Your assignment
Produce the records again in full, exactly as shown below.

Exercise input
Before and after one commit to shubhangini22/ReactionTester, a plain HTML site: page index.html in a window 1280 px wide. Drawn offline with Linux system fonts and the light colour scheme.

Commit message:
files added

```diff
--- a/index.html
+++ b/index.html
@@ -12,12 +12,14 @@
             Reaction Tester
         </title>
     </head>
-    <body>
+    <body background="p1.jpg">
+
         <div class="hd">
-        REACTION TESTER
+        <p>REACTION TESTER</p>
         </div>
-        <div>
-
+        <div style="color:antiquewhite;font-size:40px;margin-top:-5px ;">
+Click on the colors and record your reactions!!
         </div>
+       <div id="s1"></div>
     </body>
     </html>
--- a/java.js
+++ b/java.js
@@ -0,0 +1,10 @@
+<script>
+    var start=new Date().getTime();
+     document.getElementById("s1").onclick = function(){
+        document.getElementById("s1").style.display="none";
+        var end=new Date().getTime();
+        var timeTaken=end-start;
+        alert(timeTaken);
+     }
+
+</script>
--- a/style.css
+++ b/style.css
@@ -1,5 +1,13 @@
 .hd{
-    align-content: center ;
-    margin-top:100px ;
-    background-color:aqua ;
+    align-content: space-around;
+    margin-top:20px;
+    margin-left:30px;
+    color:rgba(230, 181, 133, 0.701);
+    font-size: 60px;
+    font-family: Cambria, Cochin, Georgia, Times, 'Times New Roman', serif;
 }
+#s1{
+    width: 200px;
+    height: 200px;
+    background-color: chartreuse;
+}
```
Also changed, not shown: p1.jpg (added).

Expected answer
Before and after one commit to shubhangini22/ReactionTester, a plain HTML site: page index.html in a window 1280 px wide. Drawn offline with Linux system fonts and the light colour scheme.

Commit message:
files added

```diff
--- a/index.html
+++ b/index.html
@@ -12,12 +12,14 @@
             Reaction Tester
         </title>
     </head>
-    <body>
+    <body background="p1.jpg">
+
         <div class="hd">
-        REACTION TESTER
+        <p>REACTION TESTER</p>
         </div>
-        <div>
-
+        <div style="color:antiquewhite;font-size:40px;margin-top:-5px ;">
+Click on the colors and record your reactions!!
         </div>
+       <div id="s1"></div>
     </body>
     </html>
--- a/java.js
+++ b/java.js
@@ -0,0 +1,10 @@
+<script>
+    var start=new Date().getTime();
+     document.getElementById("s1").onclick = function(){
+        document.getElementById("s1").style.display="none";
+        var end=new Date().getTime();
+        var timeTaken=end-start;
+        alert(timeTaken);
+     }
+
+</script>
--- a/style.css
+++ b/style.css
@@ -1,5 +1,13 @@
 .hd{
-    align-content: center ;
-    margin-top:100px ;
-    background-color:aqua ;
+    align-content: space-around;
+    margin-top:20px;
+    margin-left:30px;
+    color:rgba(230, 181, 133, 0.701);
+    font-size: 60px;
+    font-family: Cambria, Cochin, Georgia, Times, 'Times New Roman', serif;
 }
+#s1{
+    width: 200px;
+    height: 200px;
+    background-color: chartreuse;
+}
```
Also changed, not shown: p1.jpg (added).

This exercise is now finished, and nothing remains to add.